### TASK INSTRUCTIONS
Within the lines below, find those that hold the string "Before" and copy each one.

AVAILABLE RECORDS Block Start

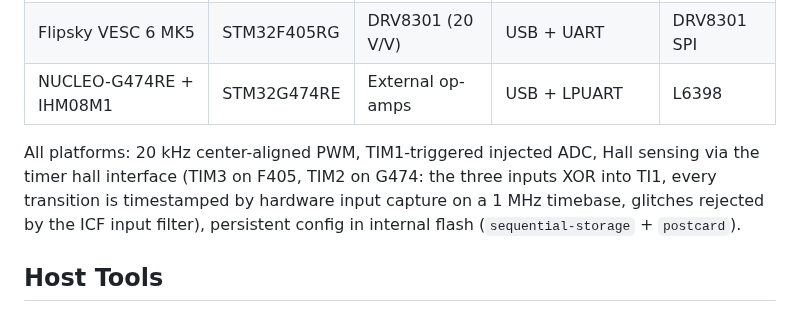
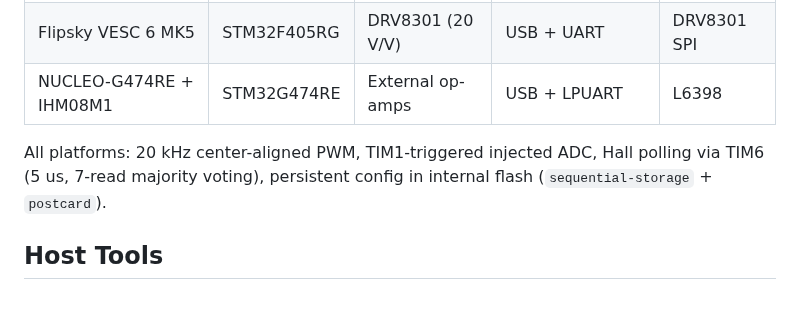
Before and after one commit to okhsunrog/oxifoc, a Markdown page: README.md, the part around the change. Drawn GitHub-style.

```diff
--- a/README.md
+++ b/README.md
@@ -119,7 +119,7 @@ Roles are determined by topology, not firmware — disconnect two controllers an
 | Flipsky VESC 6 MK5 | STM32F405RG | DRV8301 (20 V/V) | USB + UART | DRV8301 SPI |
 | NUCLEO-G474RE + IHM08M1 | STM32G474RE | External op-amps | USB + LPUART | L6398 |
 
-All platforms: 20 kHz center-aligned PWM, TIM1-triggered injected ADC, Hall sensing via the timer hall interface (TIM3 on F405, TIM2 on G474: the three inputs XOR into TI1, every transition is timestamped by hardware input capture on a 1 MHz timebase, glitches rejected by the ICF input filter), persistent config in internal flash (`sequential-storage` + `postcard`).
+All platforms: 20 kHz center-aligned PWM, TIM1-triggered injected ADC, Hall polling via TIM6 (5 us, 7-read majority voting), persistent config in internal flash (`sequential-storage` + `postcard`).
 
 ## Host Tools
 
```
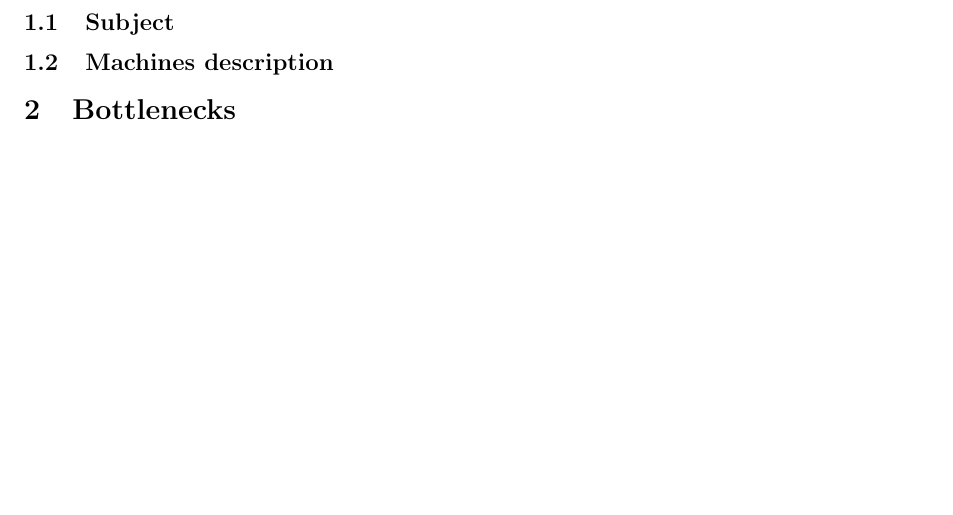
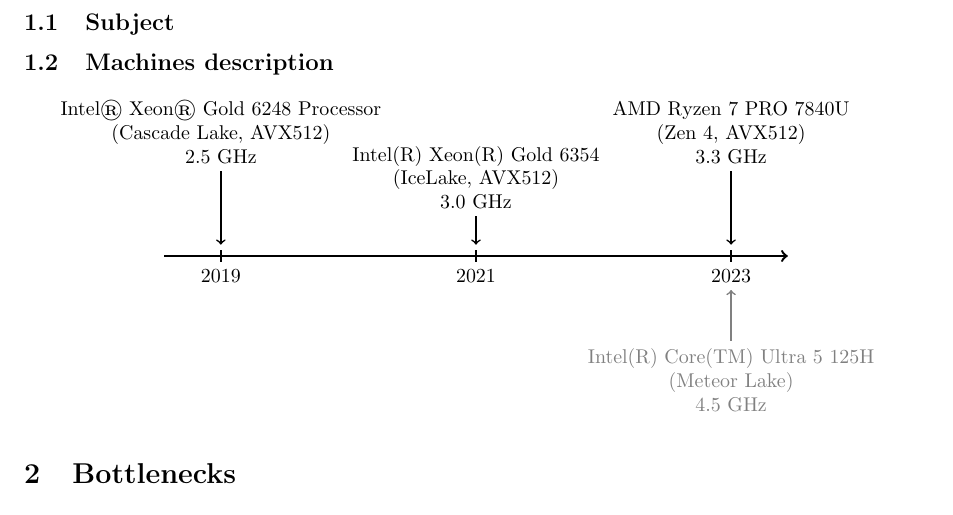
Before and after one commit to marizee/CCA_Project_2025, a LaTeX document (docs/report/report.tex, which reads docs/report/preamble.tex): part of page 3 of 4, cut so that both start at the same text, the shorter picture padded with empty space. Compiled offline with pdfLaTeX.

Commit message:
report machines

```diff
--- a/docs/report/preamble.tex
+++ b/docs/report/preamble.tex
@@ -14,6 +14,8 @@
 \usepackage{lscape}
 \usepackage{titlesec}
 \usepackage[nottoc,numbib]{tocbibind}
+\usepackage[usenames, dvipsnames]{xcolor}
+\usepackage{tikz} \usetikzlibrary{calc}
 
 
 \geometry{margin=1in}
--- a/docs/report/report.tex
+++ b/docs/report/report.tex
@@ -39,6 +39,44 @@
 \subsection{Subject}
 \subsection{Machines description}
 
+
+% 2023 - 4.5 GHz % mariz
+% 2019 - 2.5 GHz % ppti
+% 2023 - 3.3 GHz % argiope
+% 2021 - 3.0 GHz % groebner
+
+\begin{tikzpicture}[very thick, black]
+
+    %coordinates
+    \coordinate (O) at (1,0); % Origin
+    \coordinate (F) at (12,0); %End
+    \coordinate (P1) at (2,0); %ppti
+    \coordinate (P2) at (6.5,0); %groebner
+    \coordinate (P3) at (11,0); %mariz+argiope
+
+    %proc
+    \draw[<-,thick,color=black] ($(P1)+(0,0.2)$) -- ($(P1)+(0,1.5)$) node [above=0pt,align=center,black]
+    {Intel® Xeon® Gold 6248 Processor \\ (Cascade Lake, AVX512) \\ 2.5 GHz};
+    \draw[<-,thick,color=black] ($(P2)+(0,0.2)$) -- ($(P2)+(0,0.7)$) node [above=0pt,align=center,black]
+    {Intel(R) Xeon(R) Gold 6354 \\ (IceLake, AVX512) \\ 3.0 GHz};
+    \draw[<-,thick,color=black] ($(P3)+(0,0.2)$) -- ($(P3)+(0,1.5)$) node [above=0pt,align=center,black]
+    {AMD Ryzen 7 PRO 7840U \\ (Zen 4, AVX512) \\ 3.3 GHz};
+    \draw[<-,thick,color=gray] ($(P3)-(0,0.6)$) -- ($(P3)-(0,1.5)$) node [below=0pt,align=center,gray]
+    {Intel(R) Core(TM) Ultra 5 125H \\ (Meteor Lake) \\ 4.5 GHz};
+
+    %main arrow
+    \draw[->] (O) -- (F);
+
+    %ticks
+    \foreach \x in {2,6.5,11}
+    \draw(\x cm,3pt) -- (\x cm,-3pt);
+    %labels
+    \foreach \i \j in {2/2019,6.5/2021,11/2023}{
+    	\draw (\i,0) node[below=3pt] {\j} ;
+    }
+
+\end{tikzpicture}
+
 \section{Bottlenecks}
 
 \subsection{Overflow}
```
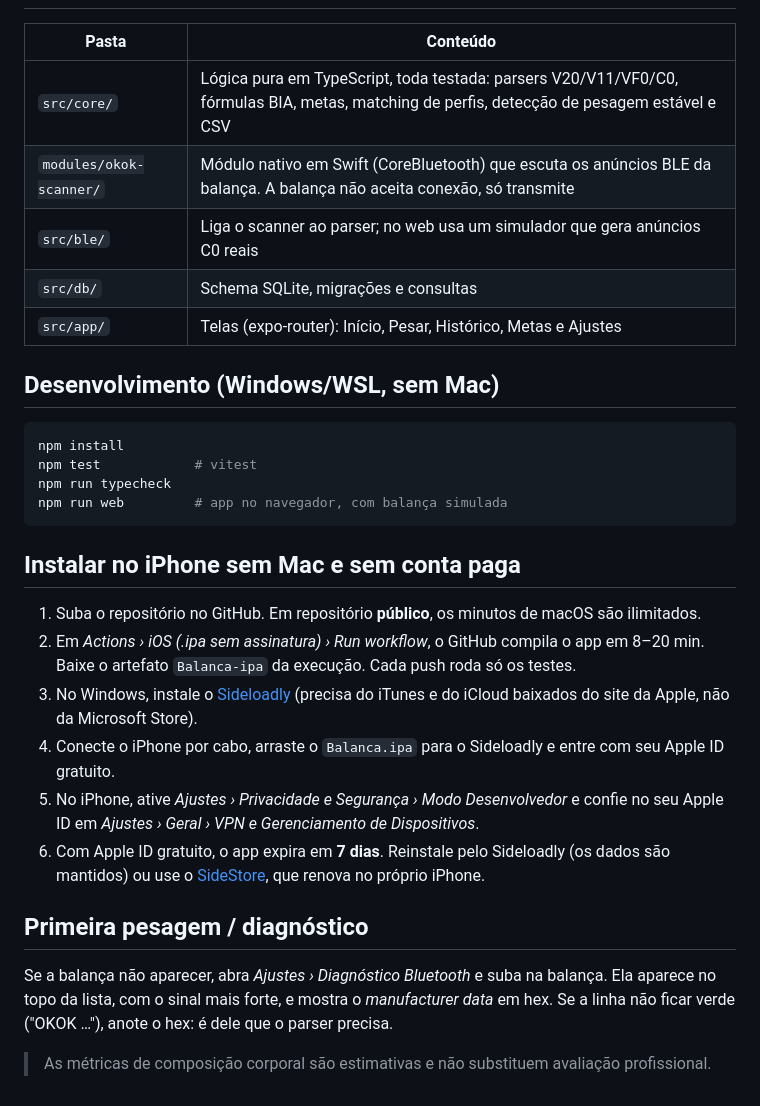
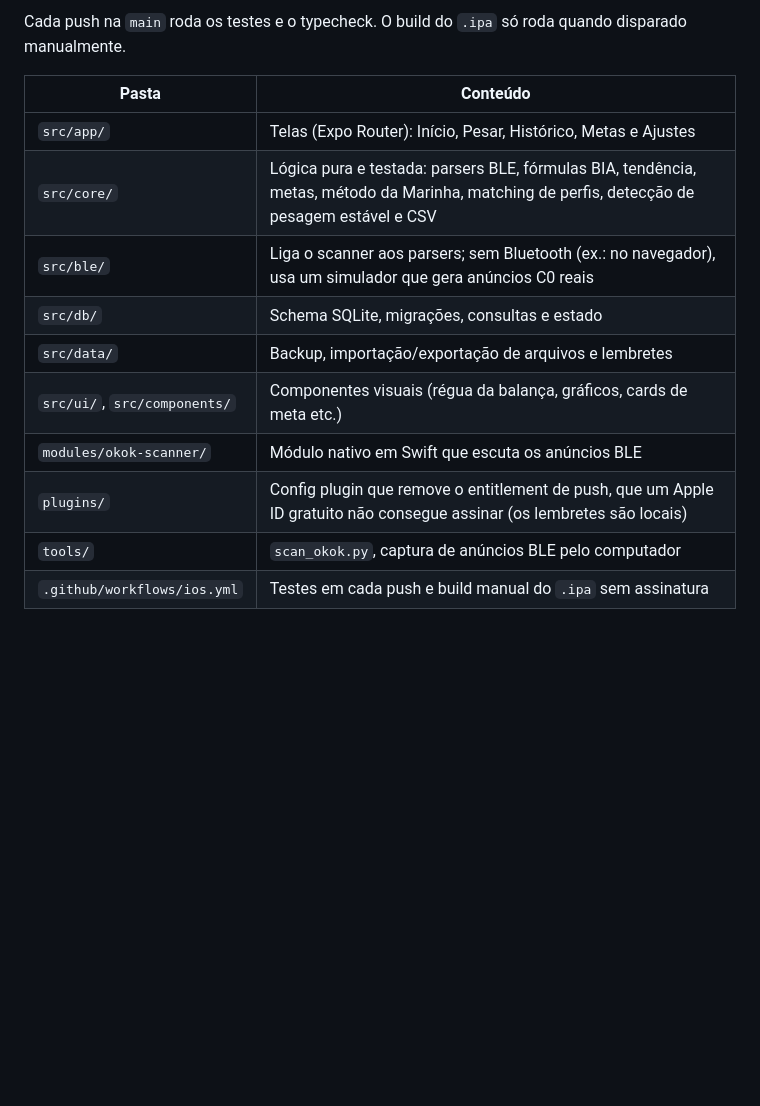
Before and after one commit to carloshendvpm/balanca, a Markdown page: README.md, the part around one of its changes. Drawn GitHub-style; blank space fills up the shorter version.

````diff
--- a/README.md
+++ b/README.md
@@ -17,32 +58,14 @@ O protocolo BLE e as fórmulas vêm da engenharia reversa em
+Cada push na `main` roda os testes e o typecheck. O build do `.ipa` só roda quando disparado manualmente.
 
 | Pasta | Conteúdo |
 | --- | --- |
-| `src/core/` | Lógica pura em TypeScript, toda testada: parsers V20/V11/VF0/C0, fórmulas BIA, metas, matching de perfis, detecção de pesagem estável e CSV |
-| `modules/okok-scanner/` | Módulo nativo em Swift (CoreBluetooth) que escuta os anúncios BLE da balança. A balança não aceita conexão, só transmite |
-| `src/ble/` | Liga o scanner ao parser; no web usa um simulador que gera anúncios C0 reais |
-| `src/db/` | Schema SQLite, migrações e consultas |
-| `src/app/` | Telas (expo-router): Início, Pesar, Histórico, Metas e Ajustes |
-
-## Desenvolvimento (Windows/WSL, sem Mac)
-
-```bash
-npm install
-npm test            # vitest
-npm run typecheck
-npm run web         # app no navegador, com balança simulada
-```
-
-## Instalar no iPhone sem Mac e sem conta paga
-
-1. Suba o repositório no GitHub. Em repositório **público**, os minutos de macOS são ilimitados.
-2. Em *Actions › iOS (.ipa sem assinatura) › Run workflow*, o GitHub compila o app em 8–20 min. Baixe o artefato `Balanca-ipa` da execução. Cada push roda só os testes.
-3. No Windows, instale o [Sideloadly](https://sideloadly.io) (precisa do iTunes e do iCloud baixados do site da Apple, não da Microsoft Store).
-4. Conecte o iPhone por cabo, arraste o `Balanca.ipa` para o Sideloadly e entre com seu Apple ID gratuito.
-5. No iPhone, ative *Ajustes › Privacidade e Segurança › Modo Desenvolvedor* e confie no seu Apple ID em *Ajustes › Geral › VPN e Gerenciamento de Dispositivos*.
-6. Com Apple ID gratuito, o app expira em **7 dias**. Reinstale pelo Sideloadly (os dados são mantidos) ou use o [SideStore](https://sidestore.io), que renova no próprio iPhone.
-
-## Primeira pesagem / diagnóstico
-
-Se a balança não aparecer, abra *Ajustes › Diagnóstico Bluetooth* e suba na balança. Ela aparece no topo da lista, com o sinal mais forte, e mostra o *manufacturer data* em hex. Se a linha não ficar verde ("OKOK …"), anote o hex: é dele que o parser precisa.
-
-> As métricas de composição corporal são estimativas e não substituem avaliação profissional.
+| `src/app/` | Telas (Expo Router): Início, Pesar, Histórico, Metas e Ajustes |
+| `src/core/` | Lógica pura e testada: parsers BLE, fórmulas BIA, tendência, metas, método da Marinha, matching de perfis, detecção de pesagem estável e CSV |
+| `src/ble/` | Liga o scanner aos parsers; sem Bluetooth (ex.: no navegador), usa um simulador que gera anúncios C0 reais |
+| `src/db/` | Schema SQLite, migrações, consultas e estado |
+| `src/data/` | Backup, importação/exportação de arquivos e lembretes |
+| `src/ui/`, `src/components/` | Componentes visuais (régua da balança, gráficos, cards de meta etc.) |
+| `modules/okok-scanner/` | Módulo nativo em Swift que escuta os anúncios BLE |
+| `plugins/` | Config plugin que remove o entitlement de push, que um Apple ID gratuito não consegue assinar (os lembretes são locais) |
+| `tools/` | `scan_okok.py`, captura de anúncios BLE pelo computador |
+| `.github/workflows/ios.yml` | Testes em cada push e build manual do `.ipa` sem assinatura |
````
Also changed, not shown: other parts of README.md (+52 -11 lines).
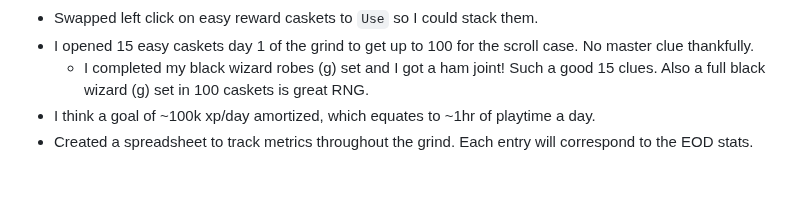
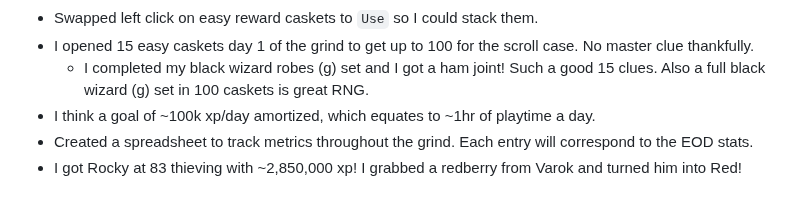
Before and after one commit to ashn-dot-dev/site, a Markdown page: src/blog/wip-osrs-75-to-99-thieving.md, the part around one of its changes. Drawn GitHub-style.

Commit message:
WIP "75 to 99 Thieving in Old School RuneScape by Stealing Valuables"

```diff
--- a/src/blog/wip-osrs-75-to-99-thieving.md
+++ b/src/blog/wip-osrs-75-to-99-thieving.md
@@ -38,3 +38,4 @@
     + I completed my black wizard robes (g) set and I got a ham joint! Such a good 15 clues. Also a full black wizard (g) set in 100 caskets is great RNG.
 + I think a goal of ~100k xp/day amortized, which equates to ~1hr of playtime a day.
 + Created a spreadsheet to track metrics throughout the grind. Each entry will correspond to the EOD stats.
++ I got Rocky at 83 thieving with ~2,850,000 xp! I grabbed a redberry from Varok and turned him into Red!
```
Also changed, not shown: other parts of src/blog/wip-osrs-75-to-99-thieving.md (+1 -1 lines).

AVAILABLE RECORDS Block End

### RESULT OF THIS TASK
Before and after one commit to okhsunrog/oxifoc, a Markdown page: README.md, the part around the change. Drawn GitHub-style.
Before and after one commit to marizee/CCA_Project_2025, a LaTeX document (docs/report/report.tex, which reads docs/report/preamble.tex): part of page 3 of 4, cut so that both start at the same text, the shorter picture padded with empty space. Compiled offline with pdfLaTeX.
Before and after one commit to carloshendvpm/balanca, a Markdown page: README.md, the part around one of its changes. Drawn GitHub-style; blank space fills up the shorter version.
Before and after one commit to ashn-dot-dev/site, a Markdown page: src/blog/wip-osrs-75-to-99-thieving.md, the part around one of its changes. Drawn GitHub-style.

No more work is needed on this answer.